The unique success profile of Nigerians in the diaspora is amenable to generational classification and interpretation- comprising the Baby boomers, Generation X and the Millennials. The baby boomers and Generation X are the cohorts (generation groups) consisting of those who were born from 1946 to 1964 and from the early 1960s to early 1980s whilst the Millenials reference the cohort born between 1982 and 2004.
The majority of Nigerians in the diaspora belonging in the first two generation groups were mentally acculturated to a Nigeria tradition that was still relatively work ethic/modernisation oriented before their emigration.
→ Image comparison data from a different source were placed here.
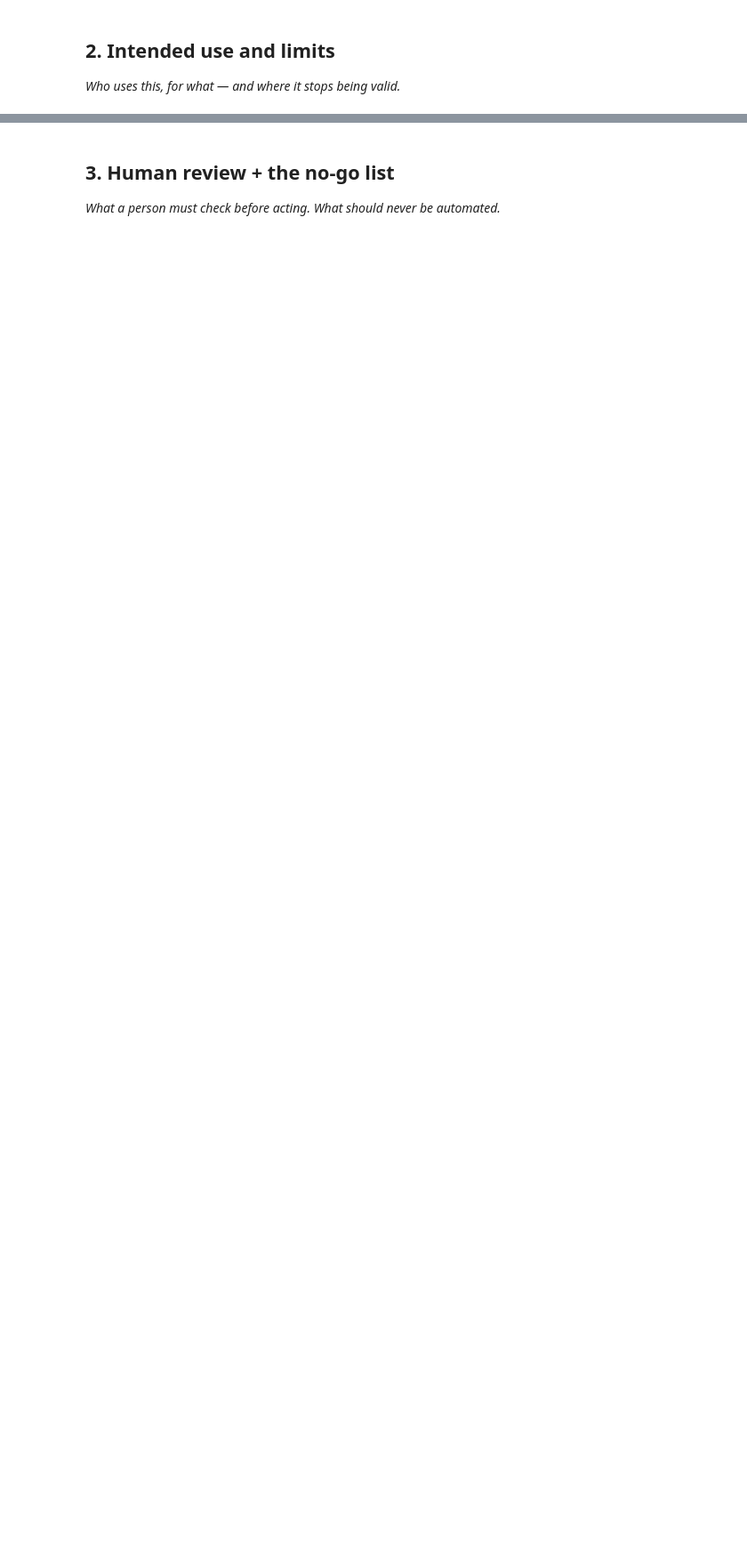
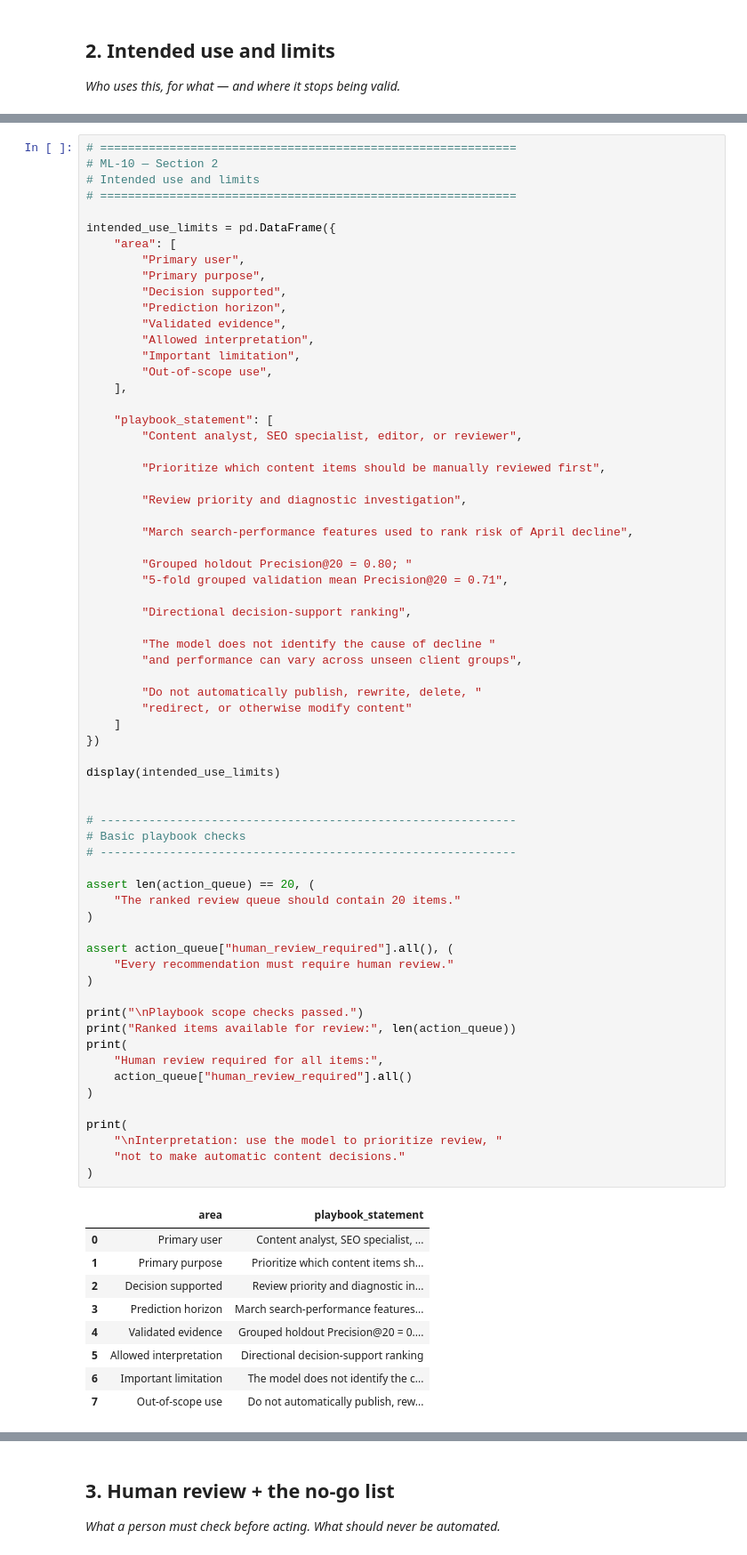
Before and after one commit to azam-hussain-ml/Starter-Notebook-flyrank-ml-internship, a Jupyter notebook: work/notebooks/w07_action_playbook.ipynb, the cells around one changed output, grey strips where cells are left out. Shown at 89% size. Drawn from its saved outputs; the diff is of its cells as text; blank space fills up the shorter version.

Commit message:
Complete ML-10 Content Action Playbook

```diff
--- a/work/notebooks/w07_action_playbook.ipynb
+++ b/work/notebooks/w07_action_playbook.ipynb
@@ -16,0 +580,76 @@ This skeleton is yours to fill. Work the sections **in order** — each one has
+# %%
+# ============================================================
+# ML-10 — Section 2
+# Intended use and limits
+# ============================================================
+
+intended_use_limits = pd.DataFrame({
+    "area": [
+        "Primary user",
+        "Primary purpose",
+        "Decision supported",
+        "Prediction horizon",
+        "Validated evidence",
+        "Allowed interpretation",
+        "Important limitation",
+        "Out-of-scope use",
+    ],
+
+    "playbook_statement": [
+        "Content analyst, SEO specialist, editor, or reviewer",
+
+        "Prioritize which content items should be manually reviewed first",
+
+        "Review priority and diagnostic investigation",
+
+        "March search-performance features used to rank risk of April decline",
+
+        "Grouped holdout Precision@20 = 0.80; "
+        "5-fold grouped validation mean Precision@20 = 0.71",
+
+        "Directional decision-support ranking",
+
+        "The model does not identify the cause of decline "
+        "and performance can vary across unseen client groups",
+
+        "Do not automatically publish, rewrite, delete, "
+        "redirect, or otherwise modify content"
+    ]
+})
+
+display(intended_use_limits)
+
+
+# ------------------------------------------------------------
+# Basic playbook checks
+# ------------------------------------------------------------
+
+assert len(action_queue) == 20, (
+    "The ranked review queue should contain 20 items."
+)
+
+assert action_queue["human_review_required"].all(), (
+    "Every recommendation must require human review."
+)
+
+print("\nPlaybook scope checks passed.")
+print("Ranked items available for review:", len(action_queue))
+print(
+    "Human review required for all items:",
+    action_queue["human_review_required"].all()
+)
+
+print(
+    "\nInterpretation: use the model to prioritize review, "
+    "not to make automatic content decisions."
+)
+# %% [output]
+|  | area | playbook_statement |
+| 0 | Primary user | Content analyst, SEO specialist, ... |
+| 1 | Primary purpose | Prioritize which content items sh... |
+| 2 | Decision supported | Review priority and diagnostic in... |
+| 3 | Prediction horizon | March search-performance features... |
+| 4 | Validated evidence | Grouped holdout Precision@20 = 0.... |
+| 5 | Allowed interpretation | Directional decision-support ranking |
+| 6 | Important limitation | The model does not identify the c... |
+| 7 | Out-of-scope use | Do not automatically publish, rew... |
```
Also changed, not shown: parts of 10 cells of this notebook.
This was the enabling background to the seamless adaption to their new environment. Their Millenials counterparts, especially the successful ones, are mostly Nigerians who were born in their adopted foreign societies by Nigerian immigrant parents. It follows that their socialisation and acculturation are prescribed and dictated by the cultural values and social ethos of their countries of their birth.
Until probably 1980, Nigerian standards were largely comparable to the average universal standard owing to the fact that there was still a relatively operative positive correlation between productivity and reward; between hard work and progress. And it is not a coincidence that the erosion of this development oriented culture corresponds to the destruction of federalism in Nigeria. The success of federalism in Nigeria was implied in the National development success undergirded by the spirit of the competitive modernisation of the first republic-among the four regions. This positive rivalry and peer pressure was mostly discernible in the relationship between the Eastern and Western regions.
Yes the Northern region was lagging behind but the regional leaders sought to grapple with this challenge rather than shy away from it. And it was in palpable subscription to the development ethic, that the region sought to create a space and pace for the attainment of comparable modernisation. Notwithstanding the educational disparity, the wish of the Northern region to remain part of Nigeria was predicated on two premises. The first was the shared willingness and disposition to continue and thrive in the tradition of the legacy of the western modernisation development model bequeathed by the British colonialists. The second premise was the preservation of a regional comfort zone and autonomous space to chart the pace of regional development undisturbed by extra regional interventions.
The other regions might have arrived at a similar memorandum of understanding through a different route but this was the formulation of Nigerian federalism that was given force and effect in the independence constitution. The success of these three regions was the success of Nigeria and events thereafter would prove the verity that within the context of Nigeria, development can neither be imposed nor decreed from the top. Correspondingly, the poster boy failure of the thirty six liability states equals the failure of Nigeria.
The first casualty of the destruction of federalism in Nigeria was the spirit of competitive modernisation rivalry among Nigerians. The post-civil war unitary ideology of equalisation/unity and stability unwittingly generated the restructuring of Nigeria into a structural abnormality in which socio economic development was no longer a priority focus in the creation of states; a restructuring that has fostered the transformation of Nigeria from a functional society founded on the work and productivity ethic into a dysfunctional polity undermined by the permeation and suffusion of the consumption culture syndrome-economic free fall and political instability fuelled by corruption and impunity.